◆ Exercise brief ◆
All of the entries below need repeating exactly, apart from their images.

Web interface edit records
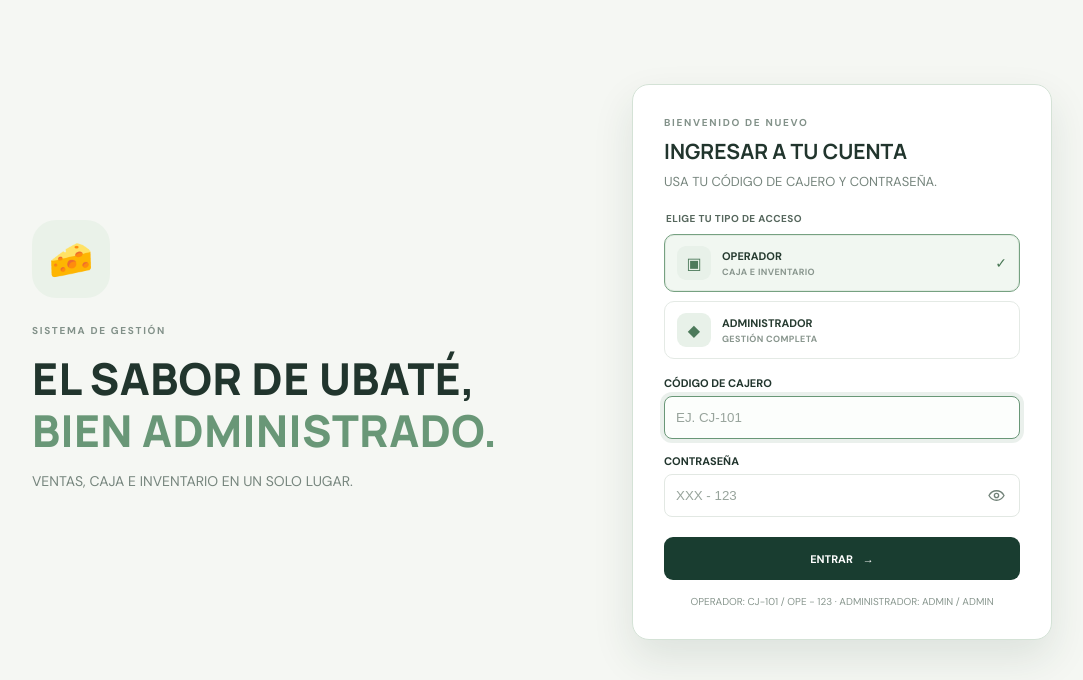
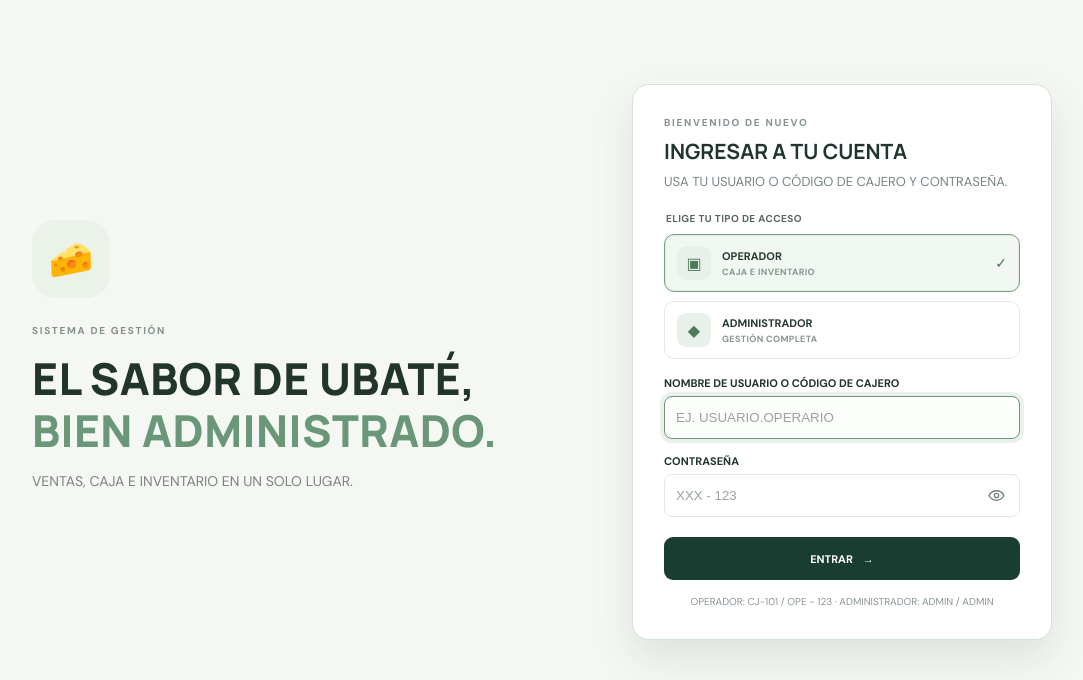
Before and after one commit to Jarodriguez83/QUESOS_UBATE_MANAGEMENT_SYSTEM, a FastAPI app: page /login in a window 1280 px wide. Shown: the top 680 px of the page, without its empty margins (98-1181 px from the left). Run offline with FastAPI, Linux system fonts and the light colour scheme.

Commit message:
LOGIN HTML

```diff
--- a/templates/login.html
+++ b/templates/login.html
@@ -5,7 +5,7 @@
 <section class="login-layout">
   <div class="login-brand"><div class="brand-emblem">🧀</div><p class="eyebrow">SISTEMA DE GESTIÓN</p><h1>El sabor de Ubaté,<br><span>bien administrado.</span></h1><p>Ventas, caja e inventario en un solo lugar.</p></div>
   <form class="login-card" action="/login" method="post">
-    <p class="eyebrow">BIENVENIDO DE NUEVO</p><h2>Ingresar a tu cuenta</h2><p class="muted">Usa tu código de cajero y contraseña.</p>
+    <p class="eyebrow">BIENVENIDO DE NUEVO</p><h2>Ingresar a tu cuenta</h2><p class="muted">Usa tu usuario o código de cajero y contraseña.</p>
     {% if error %}<div class="alert">{{ error }}</div>{% endif %}
     <fieldset class="role-picker">
       <legend>ELIGE TU TIPO DE ACCESO</legend>
@@ -22,7 +22,7 @@
         <span class="role-check" aria-hidden="true">✓</span>
       </label>
     </fieldset>
-    <label for="cashier_code">Código de cajero</label><input id="cashier_code" name="cashier_code" placeholder="Ej. CJ-101" autocomplete="username" required autofocus>
+    <label for="cashier_code">Nombre de usuario o código de cajero</label><input id="cashier_code" name="cashier_code" placeholder="Ej. usuario.operario" autocomplete="username" required autofocus>
     <label for="password">Contraseña</label>
     <div class="password-field">
       <input id="password" name="password" type="password" placeholder="XXX - 123" autocomplete="current-password" required>
```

◆ Your response ◆
Before and after one commit to Jarodriguez83/QUESOS_UBATE_MANAGEMENT_SYSTEM, a FastAPI app: page /login in a window 1280 px wide. Shown: the top 680 px of the page, without its empty margins (98-1181 px from the left). Run offline with FastAPI, Linux system fonts and the light colour scheme.

Commit message:
LOGIN HTML

```diff
--- a/templates/login.html
+++ b/templates/login.html
@@ -5,7 +5,7 @@
 <section class="login-layout">
   <div class="login-brand"><div class="brand-emblem">🧀</div><p class="eyebrow">SISTEMA DE GESTIÓN</p><h1>El sabor de Ubaté,<br><span>bien administrado.</span></h1><p>Ventas, caja e inventario en un solo lugar.</p></div>
   <form class="login-card" action="/login" method="post">
-    <p class="eyebrow">BIENVENIDO DE NUEVO</p><h2>Ingresar a tu cuenta</h2><p class="muted">Usa tu código de cajero y contraseña.</p>
+    <p class="eyebrow">BIENVENIDO DE NUEVO</p><h2>Ingresar a tu cuenta</h2><p class="muted">Usa tu usuario o código de cajero y contraseña.</p>
     {% if error %}<div class="alert">{{ error }}</div>{% endif %}
     <fieldset class="role-picker">
       <legend>ELIGE TU TIPO DE ACCESO</legend>
@@ -22,7 +22,7 @@
         <span class="role-check" aria-hidden="true">✓</span>
       </label>
     </fieldset>
-    <label for="cashier_code">Código de cajero</label><input id="cashier_code" name="cashier_code" placeholder="Ej. CJ-101" autocomplete="username" required autofocus>
+    <label for="cashier_code">Nombre de usuario o código de cajero</label><input id="cashier_code" name="cashier_code" placeholder="Ej. usuario.operario" autocomplete="username" required autofocus>
     <label for="password">Contraseña</label>
     <div class="password-field">
       <input id="password" name="password" type="password" placeholder="XXX - 123" autocomplete="current-password" required>
```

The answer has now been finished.